Maria Chiazokam Ezeani’s devotion has brought her to hospitals and nursing homes, and now to a community college classroom far from her native land.
A member of the Daughters of Divine Love, the religious sister began SUNY Broome’s Health Studies degree program in January 2019 with the goal of eventually transferring into the Nursing program.
She’s no stranger to healthcare; back home in Nigeria, she worked in hospitals for more than 20 years, taking care of mothers and newborns in the Pro-Life Center and doing medical coding and billing online for a large hospital. She finds joy and meaning in comforting the suffering.
“That passion and desire for taking care of people is still burning in me,” she said. “When you are working in a caring ministry, it is continuing the caring and healing work of God.”
She was sent to the United States as a missionary by her order, which is headquartered in Chicago. Convents span the globe, and sisters include nurses, pharmacists, teachers and social workers among their ranks. She currently lives in her religious community at St. Patrick’s Church in Binghamton.
Where she heads after earning her nursing degree is ultimately up to the order, and God’s will. She expects to stay in the United States, contributing to healthcare for populations in need.
“We are the Daughters of Divine Love. Our mission is to show love to the whole world,” she explained. “Our work is for the entirety of humanity. You are a child of God; you are created by God. That image of God is what we protect.”
Community in college

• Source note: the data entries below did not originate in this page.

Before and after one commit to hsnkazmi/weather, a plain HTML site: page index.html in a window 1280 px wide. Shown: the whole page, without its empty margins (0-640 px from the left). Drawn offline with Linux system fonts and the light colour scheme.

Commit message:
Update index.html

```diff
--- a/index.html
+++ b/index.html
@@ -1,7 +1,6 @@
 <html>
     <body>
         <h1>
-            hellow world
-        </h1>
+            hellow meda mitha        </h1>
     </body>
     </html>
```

The Health Studies degree program is highly flexible, preparing students for transfer or for direct entry into allied health professions. Maria appreciates the foundation she is building in healthcare, and tackling the prerequisites for the Nursing program a little bit at a time. She’s in no rush, she said.
When she first arrived at SUNY Broome, she faced some trepidation; it had been years since she left school, she explained. But she has met encouragement along the way, starting with orientation and continuing in her relationship with professors and advisors – particularly “the two Judies,” advisors Judi Dzuba and Judy Watson, Professor John Pierog and Professor Virginia Shirley.

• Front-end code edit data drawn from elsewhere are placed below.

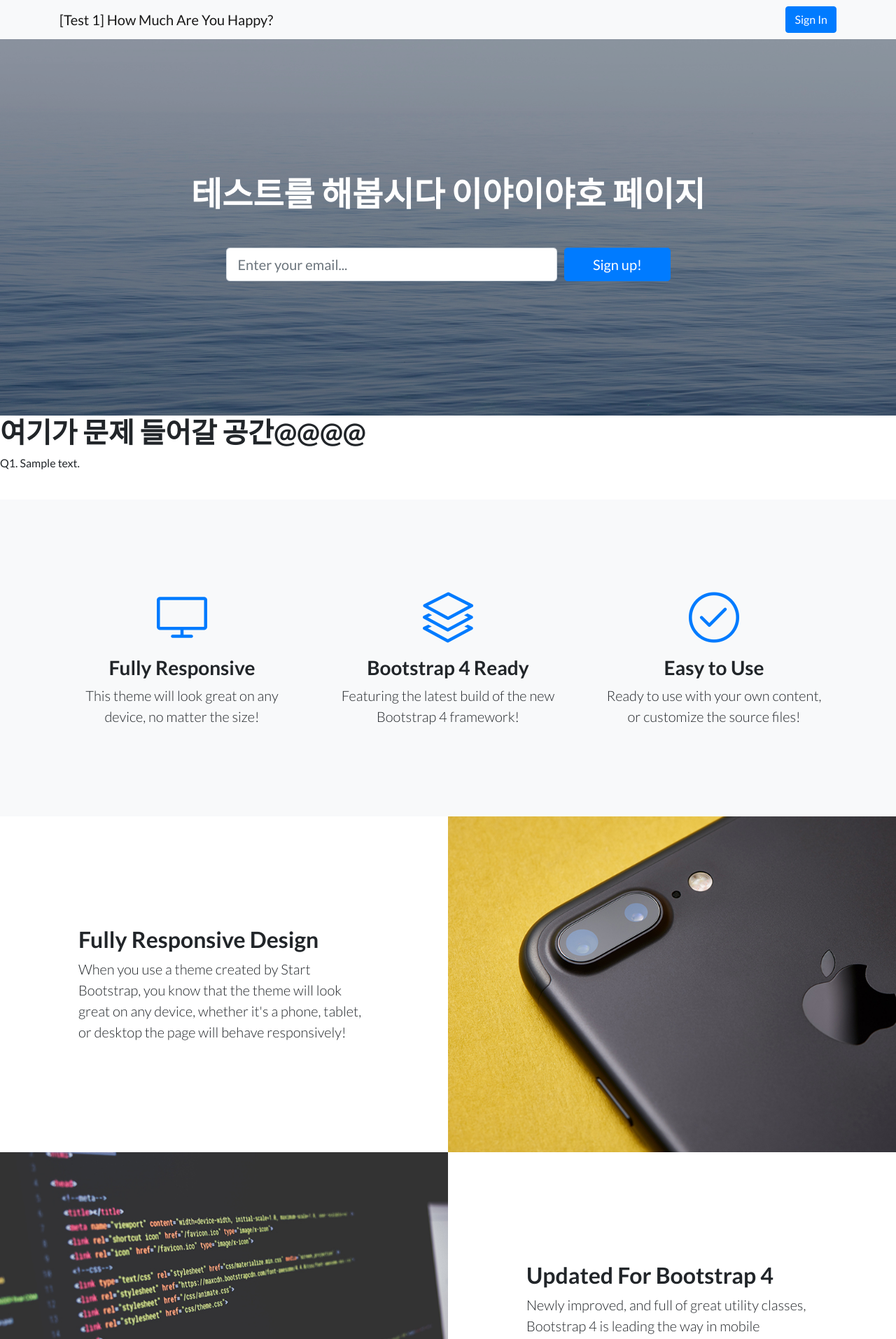
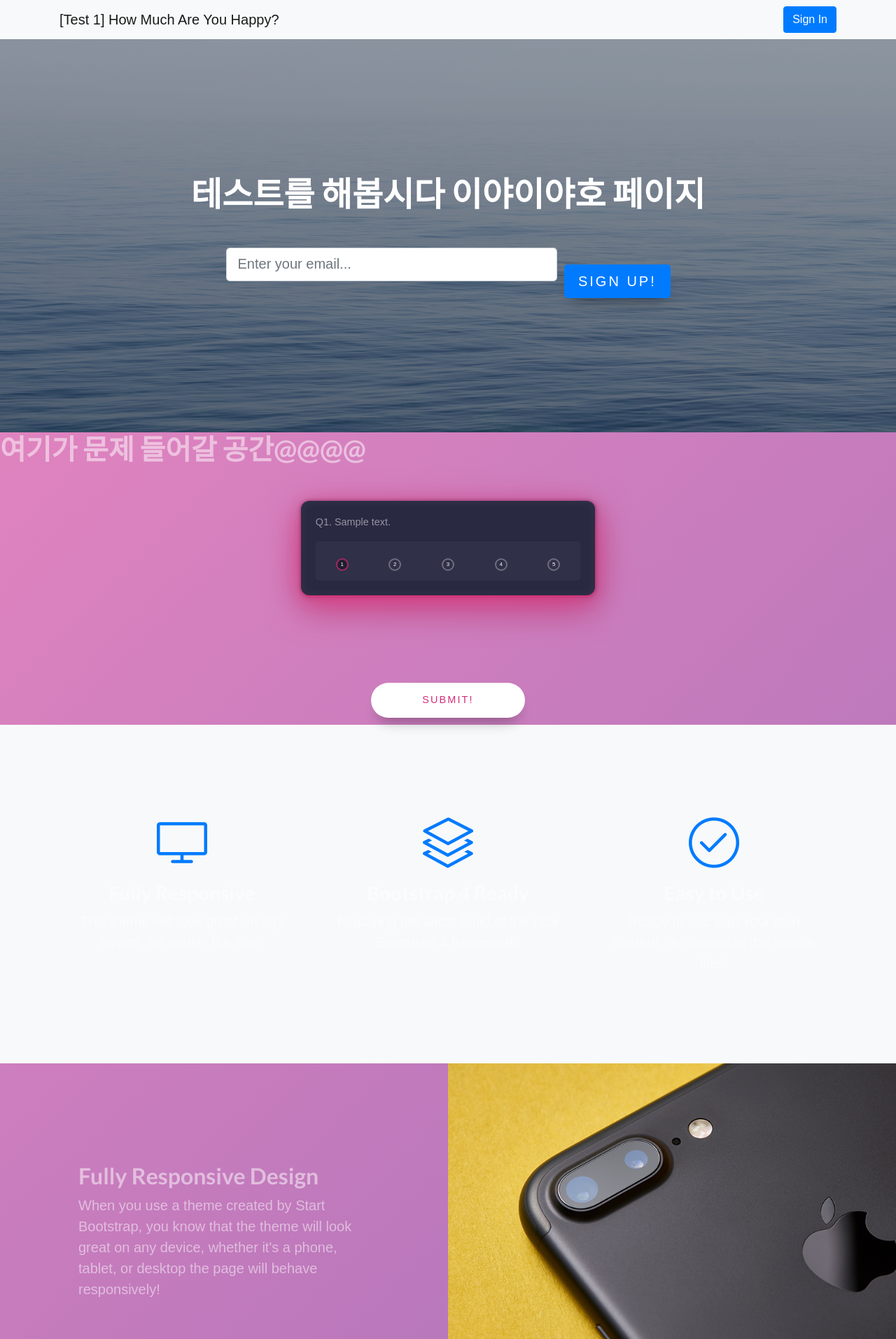
Before and after one commit to dhtmdwns0107/matteishorse, a Django app: page /matte/test1/ in a window 1280 px wide. Shown: the top 1914 px of the page at 70% size. Run offline with Django 3.2, Linux system fonts and the light colour scheme; tables that the repository leaves empty hold one stand-in row (values such as "Sample post"); some libraries are stand-ins or nearby versions.

Commit message:
14:57 | scale add

```diff
--- /dev/null
+++ b/matte/matteapp/static/matteapp/css/choicescale.css
@@ -0,0 +1,110 @@
+/* Containers */
+html, body {
+    min-height: 100%;
+  }
+
+  body {
+    font-family: sans-serif;
+    background: #42426b;
+    background-image: -webkit-linear-gradient(135deg, #8067B7, #EC87C0);
+    background-image: linear-gradient(-45deg, #8067B7, #EC87C0);
+    color: rgba(255,255,255,.5);
+  }
+
+  .rb-box {
+    width: 80%;
+    max-width: 420px;
+    margin: 50px auto;
+    padding: 1.3em;
+    background: #292942;
+    border-radius: .75em;
+    -webkit-filter: drop-shadow(1px 2px 5px rgba(0,0,0,.3));
+    filter: drop-shadow(1px 2px 5px rgba(0,0,0,.3));
+    box-shadow:
+      0 2px 2px rgba(243,49,128,.5),
+      0 0px 5px rgba(243,49,128,.15),
+      0 0px 4px rgba(0,0,0,.35),
+      0 5px 20px rgba(243,49,128,.25),
+      0 15px 50px rgba(243,49,128,.75),
+      inset 0 0 15px rgba(255,255,255,.05);
+  }
+
+  /* Custom Radio Button */
+  p {
+    font-size: .9em;
+  }
+
+  .rb {
+    padding: 16px 0;
+    text-align: center;
+    background: rgba(255,255,255,.03);
+    border-radius: .3em;
+  }
+
+  .rb-tab {
+    display: inline-block;
+    position: relative;
+    width: 20%;
+  }
+
+  .rb-txt {
+    position: absolute;
+    top: 50%;
+    left: 50%;
+    transform: translate(-50%, -50%);
+    font-size: .5em;
+    color: #FFFFFF;
+  }
+
+  .rb-spot {
+    position: absolute;
+    width: 18px;
+    height: 18px;
+    top: 50%;
+    left: 50%;
+    transform: translate(-50%, -50%);
+    background: transparent;
+    border: 2px solid rgba(255,255,255,.3);
+    border-radius: 100%;
+    cursor: pointer;
+    transition: ease .5s;
+  }
+
+  .rb-tab-active .rb-spot {
+    background: rgba(0,0,0,.35);
+    border: 2px solid rgba(243,49,128,.6);
+  }
+
+  /* Submit Button */
+  .button-box {
+    padding: 10px 0;
+    text-align: center;
+  }
+
+  button {
+    display: inline-block;
+    width: 80%;
+    margin-top: 1.2em;
+    padding: 1em;
+    max-width: 220px;
+    font-size: .9em;
+    color: #D42D78;
+    text-transform: uppercase;
+    text-decoration: none;
+    letter-spacing: .15em;
+    background: white;
+    border: none;
+    outline: none;
+    border-radius: 5em;
+    box-shadow: 0 15px 20px -10px rgba(0, 0, 0, 0.3);
+    transition:
+      color 0.6s,
+      box-shadow 0.3s,
+      transform 0.3s;
+    cursor: pointer;
+  }
+
+  button:hover {
+    box-shadow: 0 3px 5px -5px rgba(0, 0, 0, 0.3);
+    color: #6f6f6f;
+  }
--- /dev/null
+++ b/matte/matteapp/static/matteapp/js/choicescale.js
@@ -0,0 +1,34 @@
+*/
+//Global:
+var survey = []; //Bidimensional array: [ [1,3], [2,4] ]
+
+//Switcher function:
+$(".rb-tab").click(function(){
+  //Spot switcher:
+  $(this).parent().find(".rb-tab").removeClass("rb-tab-active");
+  $(this).addClass("rb-tab-active");
+});
+
+//Save data:
+$(".trigger").click(function(){
+  //Empty array:
+  survey = [];
+  //Push data:
+  for (i=1; i<=$(".rb").length; i++) {
+    var rb = "rb" + i;
+    var rbValue = parseInt($("#rb-"+i).find(".rb-tab-active").attr("data-value"));
+    //Bidimensional array push:
+    survey.push([i, rbValue]); //Bidimensional array: [ [1,3], [2,4] ]
+  };
+  //Debug:
+  debug();
+});
+
+//Debug:
+function debug(){
+  var debug = "";
+  for (i=0; i<survey.length; i++) {
+    debug += "Nº " + survey[i][0] + " = " + survey[i][1] + "\n";
+  };
+  alert(debug);
+};
--- a/matte/matteapp/templates/matteapp/test1.html
+++ b/matte/matteapp/templates/matteapp/test1.html
@@ -20,6 +20,7 @@
 
   <!-- Custom styles for this template -->
   <link href="{% static 'matteapp/css/landing-page.min.css' %}" rel="stylesheet">
+  <link href="{% static 'matteapp/css/choicescale.css' %}" rel="stylesheet">
 
 </head>
 
@@ -60,10 +61,46 @@
 
 <div>
   <h1>여기가 문제 들어갈 공간@@@@</h1>
+  <form>
+  {% for question in question_list %}
 
-  {% for question in question_list %}
-    <p>Q{{ question.q_id }}. {{ question.q_text }}</p><br>
+    <!-- Radio Button Module -->
+<div class="rb-box">
+  <div> <p>Q{{ question.q_id }}. {{ question.q_text }}</p></div>
+  <div id="rb-1" class="rb">
+    <div class="rb-tab rb-tab-active" data-value="1">
+      <div class="rb-spot">
+        <span class="rb-txt">1</span>
+        </div>
+      </div><div class="rb-tab" data-value="2">
+        <div class="rb-spot">
+          <span class="rb-txt">2</span>
+        </div>
+      </div><div class="rb-tab" data-value="3">
+        <div class="rb-spot">
+          <span class="rb-txt">3</span>
+        </div>
+      </div><div class="rb-tab" data-value="4">
+        <div class="rb-spot">
+          <span class="rb-txt">4</span>
+        </div>
+      </div><div class="rb-tab" data-value="5">
+        <div class="rb-spot">
+          <span class="rb-txt">5</span>
+        </div>
+      </div>
+    </div>
+  </div>
+  <br>
   {% endfor %}
+  <br>
+   <!-- Button -->
+   <div class="button-box">
+    <button class="button trigger">Submit!</button>
+  </div>
+
+</div>
+  </form>
 
 </div>
 
@@ -238,7 +275,8 @@
   <!-- Bootstrap core JavaScript -->
   <script src="{% static 'matteapp/vendor/jquery/jquery.min.js'%}"></script>
   <script src="{% static 'matteapp/vendor/bootstrap/js/bootstrap.bundle.min.js'%}"></script>
-
+  <!-- choicescale JavaScript -->
+  <script src="{% static 'matteapp/js/choicescale.js'%}"></script>
 </body>
 
 </html>
--- a/matte/matteapp/urls.py
+++ b/matte/matteapp/urls.py
@@ -7,4 +7,5 @@ urlpatterns = [
     path('', views.index, name='index'),
     path('index2/', views.index2, name='index2'),
     path('test1/', views.test1, name='test1'),
+    path('<int:q_id>/results/', views.results, name='results'),
 ]
--- a/matte/matteapp/views.py
+++ b/matte/matteapp/views.py
@@ -12,3 +12,10 @@ def index2(request):
 def test1(request):
     question_list = Question.objects.filter(test_id = 1)
     return render(request, 'matteapp/test1.html', {'question_list' : question_list})
+
+def results(request, q_id): # 투표 결과 페이지
+    question = Question.objects.get(pk=q_id) # models.py에서 이거 자체가 객체로 지정되어 있기 때문에
+    choices = question.choice_set.all()
+    choices = Choice.objects.filter(question=question) # 이건 뭔 방식이지 근데 위와 같은 방식이라고 한다
+
+    return render(request, 'matteapp/results.html', {'choices': choices})
```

While English is the official language of Nigeria, it’s British English with different pronunciation and spellings, said Maria, who grew up speaking one of the country’s many native languages. Dr. Shirley provided a tremendous role model, and encouraged Maria to master American English by listening to broadcasts and engaging in conversation.
Support services such as tutoring and the Math Lab gave her the tools to succeed when she struggled, and she ended up earning higher grades than she initially imagined.
“I think God planted these people in my way to put me true. They really empowered me,” she said. “I am so, so grateful. Their primary concern is the success of their students.”
SUNY Broome also offered assistance when it came to entering the local workforce through its Center for Career Development. Staff there helped her prepare a resume and coached her on what to expect during interviews. After connecting with prospective employers during the annual Martin Luther King Jr. Job Fair, she received four offers from nursing homes and ultimately chose UHS Senior Living at Ideal. At Ideal, Maria strives to go the extra mile – and often the most recalcitrant patients prove to be her favorites. She treats her charges with patience, compassion and gentle good humor, and they often come to appreciate her dedication.
Sister Maria found SUNY Broome a community college in more than just name. She should know: Religious sisters live in community, with everything shared in common, including one another’s burdens.
“This is a community college and I’m living as a religious in community. I find all the elements of religious community in this college,” she said. “I’m so glad to be here. I have experienced a lot of love and smiles.”